(8) To observe that MTD is most likely to remain a ‘Protestant’ phenomenon in the US is, therefore, to observe that religious pluralism remains of great therapeutic value, insofar as it affords the open opportunity for individuals to therapeutically cross and transact back and forth between ‘official’ and ‘unofficial’ behavior and sojourn across and through different experiences of ‘officialdom’. Nonetheless, if, in the ultimate act of wanting to have one’s cake and eat it too, one seeks both a plurality of official experiences and a supervening unity of ‘final’ officialdom, the natural answer is a riot of contingent, fleeting religious options plus a single, inescapable Rule of Law organizing the whole of social life into a governmentally-speaking official zone and a governmentally-speaking unofficial one. Under such a regime, official moralism will take on an increasingly gentle cast — even when it officially ‘gentlizes’ otherwise beastly behavior — while the unofficial moral life will increasingly revel in the unregulated character of its ungentle transgressions. Liberal government, in a great synergy, will work so hard to stamp out public cruelty by legal means that it will create a still-public but technically unofficial zone in which profound cruelties will go officially ignored or denied to be such. This kind of bifurcated public life creates endless opportunities for the processing and reprocessing of experience through therapeutic institutional performance. Between official charismatics and unofficial ones, whose ritual and anti-ritual characters and behaviors will constitute poles of godlike hospitality and theatrical beastliness, the vast therapeutic apparatus will mediate and manage our comings and goings. But rather than being a journey up and down in a hierarchy of sacred authority — the social order of, for instance, Christendom — it will be a horizontal shuffling to and fro.

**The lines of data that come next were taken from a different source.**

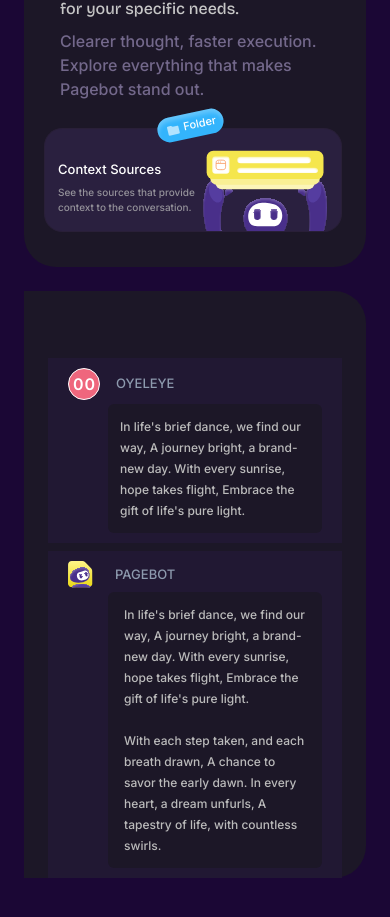
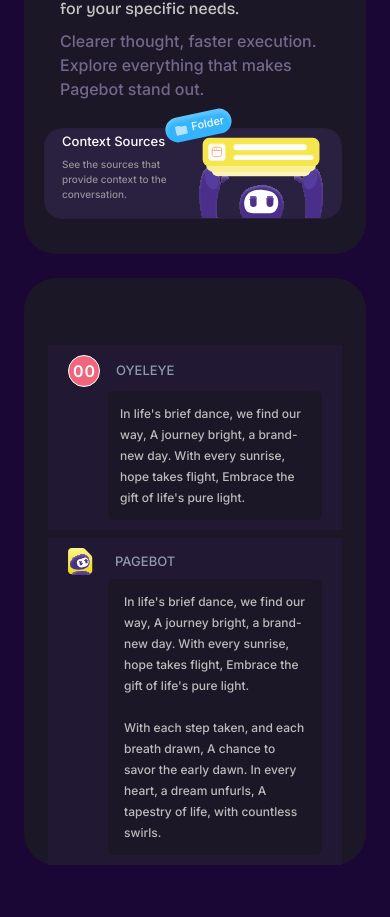
Before and after one commit to mashami/pagebot.ai, a Next.js app: page / in a window 390 px wide. Shown: the part 2800-3717 px from the top of the page. Built offline with nearby package versions, Linux system fonts and the light colour scheme.

Commit message:
fix: changes on the context source

```diff
--- a/src/components/YourBuddySection/YourBuddySection.tsx
+++ b/src/components/YourBuddySection/YourBuddySection.tsx
@@ -93,7 +93,7 @@
             </span>
 
             <div className="flex items-end justify-end md:pt-[105px] pt-[27px]">
-              <div className="relative bg-[#2A203F] pt-[14px] md:px-[17px] px-[13px] rounded-[18px] border-[0.5px] w-[390px] border-[#291F38] flex md:items-start items-end">
+              <div className="relative bg-[#2A203F] md:pt-[14px] pt-px md:px-[17px] px-[17px] rounded-[18px] border-[0.5px] md:w-[390px] w-full border-[#291F38] flex md:items-start items-end space-x-2">
                 <div className="space-y-2 md:pb-0 pb-4">
                   <p className="font-medium md:leading-[18px] leading-[15px] text-white md:text-[16px] text-[13px]">
                     Context Sources
@@ -127,7 +127,7 @@
               </div>
             </div>
           </div>
-          <div className="flex justify-end items-end bg-[#1C1727] rounded-r-[32px] md:px-7 px-6 md:pt-0 pt-[67px]">
+          <div className="flex justify-end items-end bg-[#1C1727] md:rounded-r-[32px] rounded-[32px] md:px-7 px-6 md:pt-0 pt-[67px]">
             <div className="space-y-2">
               <div className="px-5 py-[10px] bg-[#211833] space-y-1">
                 <span className="flex items-center space-x-4">
```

(9) The promise of MTD is to convincingly-enough deny that this shuffling takes place between two types of enchanted but merely secular power. As such, it makes religious faith and worship profoundly complicit in the production both of ever-more-transgressive ‘unofficial’ acts and the ever-more-remissive official absolution of those acts. This creates undoubted psychological pressure on individuals, yes; but more importantly from our perspective, it creates huge institutional pressure on the social order at large:

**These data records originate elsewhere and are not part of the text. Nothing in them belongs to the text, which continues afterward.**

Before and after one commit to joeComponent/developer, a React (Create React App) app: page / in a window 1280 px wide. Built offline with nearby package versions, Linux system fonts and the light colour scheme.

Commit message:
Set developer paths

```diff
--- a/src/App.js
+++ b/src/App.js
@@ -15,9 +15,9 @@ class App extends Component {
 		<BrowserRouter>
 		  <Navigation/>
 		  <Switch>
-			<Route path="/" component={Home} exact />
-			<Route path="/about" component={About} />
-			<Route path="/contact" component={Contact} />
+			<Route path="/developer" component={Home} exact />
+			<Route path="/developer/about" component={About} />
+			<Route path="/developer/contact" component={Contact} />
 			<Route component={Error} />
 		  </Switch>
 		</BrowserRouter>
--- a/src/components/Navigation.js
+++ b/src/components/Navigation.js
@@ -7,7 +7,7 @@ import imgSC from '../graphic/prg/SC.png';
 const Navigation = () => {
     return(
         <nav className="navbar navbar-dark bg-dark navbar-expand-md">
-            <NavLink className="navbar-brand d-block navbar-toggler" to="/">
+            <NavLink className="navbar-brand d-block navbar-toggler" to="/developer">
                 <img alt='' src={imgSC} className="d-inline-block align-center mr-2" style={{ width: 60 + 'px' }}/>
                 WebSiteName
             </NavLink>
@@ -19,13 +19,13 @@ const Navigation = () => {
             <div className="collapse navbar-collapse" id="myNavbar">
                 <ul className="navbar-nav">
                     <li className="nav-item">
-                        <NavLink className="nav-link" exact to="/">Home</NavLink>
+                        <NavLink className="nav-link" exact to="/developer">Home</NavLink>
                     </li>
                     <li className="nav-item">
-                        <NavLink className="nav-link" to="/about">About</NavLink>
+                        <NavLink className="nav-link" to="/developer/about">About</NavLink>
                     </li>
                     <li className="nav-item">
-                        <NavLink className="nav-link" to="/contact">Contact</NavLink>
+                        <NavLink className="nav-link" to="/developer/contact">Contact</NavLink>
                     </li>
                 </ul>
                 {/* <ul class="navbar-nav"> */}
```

these are the kinds of dilemma with which this form of the moral life is always confronting us, making us see double by directing our attention always to abstract extremes, none of which is wholly desirable. It is a form of the moral life which puts upon those who share it, not only the task of translating moral ideals into appropriate forms of conduct, but also the distracting intellectual burden of removing the verbal conflict of ideals before moral behavior is possible. These conflicting ideals are, of course, reconciled in all amiable characters (that is, when they no longer appear as ideals), but that is not enough: a verbal and theoretical reconciliation is required. In short, this is a form of the moral life which is dangerous in an individual and disastrous in a society. For an individual it is a gamble which may have its reward when undertaken within the limits of a society which is not itself engaged in the gamble; for a society it is mere folly. — Michael Oakeshott, The Tower of Babel

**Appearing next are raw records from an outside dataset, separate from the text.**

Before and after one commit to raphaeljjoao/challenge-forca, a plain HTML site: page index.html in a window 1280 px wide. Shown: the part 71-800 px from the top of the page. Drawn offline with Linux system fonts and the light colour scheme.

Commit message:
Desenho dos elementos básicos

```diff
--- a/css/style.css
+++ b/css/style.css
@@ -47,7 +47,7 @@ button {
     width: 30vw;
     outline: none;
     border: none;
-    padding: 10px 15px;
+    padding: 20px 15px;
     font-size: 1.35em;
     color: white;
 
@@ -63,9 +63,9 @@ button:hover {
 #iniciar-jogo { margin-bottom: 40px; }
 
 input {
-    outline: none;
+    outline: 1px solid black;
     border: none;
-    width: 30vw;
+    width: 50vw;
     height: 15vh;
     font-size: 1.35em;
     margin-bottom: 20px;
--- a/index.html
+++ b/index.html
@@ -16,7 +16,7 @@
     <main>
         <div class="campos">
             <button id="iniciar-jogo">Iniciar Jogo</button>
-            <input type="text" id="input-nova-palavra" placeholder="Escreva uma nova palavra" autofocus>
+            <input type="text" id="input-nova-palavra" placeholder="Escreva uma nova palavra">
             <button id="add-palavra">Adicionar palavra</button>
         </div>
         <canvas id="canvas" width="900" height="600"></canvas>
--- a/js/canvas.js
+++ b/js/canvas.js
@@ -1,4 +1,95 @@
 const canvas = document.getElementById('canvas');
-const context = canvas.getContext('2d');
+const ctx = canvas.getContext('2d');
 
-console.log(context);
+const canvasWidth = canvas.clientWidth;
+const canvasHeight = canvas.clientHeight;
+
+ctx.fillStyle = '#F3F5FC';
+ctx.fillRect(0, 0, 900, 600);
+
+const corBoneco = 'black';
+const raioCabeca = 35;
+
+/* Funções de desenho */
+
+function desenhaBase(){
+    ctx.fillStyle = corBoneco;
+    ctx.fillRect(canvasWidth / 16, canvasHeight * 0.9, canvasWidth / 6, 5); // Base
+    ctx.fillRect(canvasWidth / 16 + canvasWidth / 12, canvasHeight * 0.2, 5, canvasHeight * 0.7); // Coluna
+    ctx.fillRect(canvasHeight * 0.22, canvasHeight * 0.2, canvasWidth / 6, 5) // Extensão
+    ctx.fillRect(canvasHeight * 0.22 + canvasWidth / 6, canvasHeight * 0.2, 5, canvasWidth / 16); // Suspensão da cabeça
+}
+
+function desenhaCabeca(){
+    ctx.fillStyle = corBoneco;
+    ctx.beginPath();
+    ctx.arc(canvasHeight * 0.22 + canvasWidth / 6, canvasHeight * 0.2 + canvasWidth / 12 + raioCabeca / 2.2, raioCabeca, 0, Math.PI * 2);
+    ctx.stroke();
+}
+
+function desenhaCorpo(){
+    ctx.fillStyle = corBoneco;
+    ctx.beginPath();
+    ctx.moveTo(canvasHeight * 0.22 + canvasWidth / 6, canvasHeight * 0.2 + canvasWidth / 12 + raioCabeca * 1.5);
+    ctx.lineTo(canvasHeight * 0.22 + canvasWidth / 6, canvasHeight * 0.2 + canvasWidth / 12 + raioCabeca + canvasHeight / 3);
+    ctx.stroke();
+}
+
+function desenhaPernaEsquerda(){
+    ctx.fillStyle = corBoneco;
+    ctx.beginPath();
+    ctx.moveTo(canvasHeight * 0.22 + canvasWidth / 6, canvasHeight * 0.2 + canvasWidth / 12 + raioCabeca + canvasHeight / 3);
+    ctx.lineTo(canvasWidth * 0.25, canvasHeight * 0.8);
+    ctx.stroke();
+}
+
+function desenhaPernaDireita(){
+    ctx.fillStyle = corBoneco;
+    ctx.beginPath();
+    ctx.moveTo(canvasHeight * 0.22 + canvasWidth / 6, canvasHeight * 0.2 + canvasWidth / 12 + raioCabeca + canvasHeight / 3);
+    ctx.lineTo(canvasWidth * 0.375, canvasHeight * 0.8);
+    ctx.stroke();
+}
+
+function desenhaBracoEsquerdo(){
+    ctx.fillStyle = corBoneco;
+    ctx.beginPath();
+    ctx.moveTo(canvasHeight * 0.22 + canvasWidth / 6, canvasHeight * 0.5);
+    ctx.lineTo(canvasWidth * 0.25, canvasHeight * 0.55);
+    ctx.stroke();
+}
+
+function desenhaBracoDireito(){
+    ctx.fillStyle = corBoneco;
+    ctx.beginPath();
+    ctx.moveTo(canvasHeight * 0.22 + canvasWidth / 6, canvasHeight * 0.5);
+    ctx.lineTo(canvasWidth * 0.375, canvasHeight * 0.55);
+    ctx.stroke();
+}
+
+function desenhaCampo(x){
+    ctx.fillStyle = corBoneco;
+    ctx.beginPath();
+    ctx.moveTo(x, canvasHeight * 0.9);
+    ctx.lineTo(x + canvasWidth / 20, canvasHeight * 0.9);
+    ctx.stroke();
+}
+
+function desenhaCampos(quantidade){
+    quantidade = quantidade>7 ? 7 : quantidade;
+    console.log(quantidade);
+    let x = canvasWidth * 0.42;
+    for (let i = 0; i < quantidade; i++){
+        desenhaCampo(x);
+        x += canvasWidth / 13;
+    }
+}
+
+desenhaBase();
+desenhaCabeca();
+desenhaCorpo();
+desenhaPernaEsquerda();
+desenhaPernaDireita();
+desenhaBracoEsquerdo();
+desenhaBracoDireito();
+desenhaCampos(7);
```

We are left with two questions: (1) how long can MTD play the official/unofficial oscillating game before breaking down? And (2), how opposed to the therapeutic might our practical deists still be — for reasons drawn directly from our deist inheritance?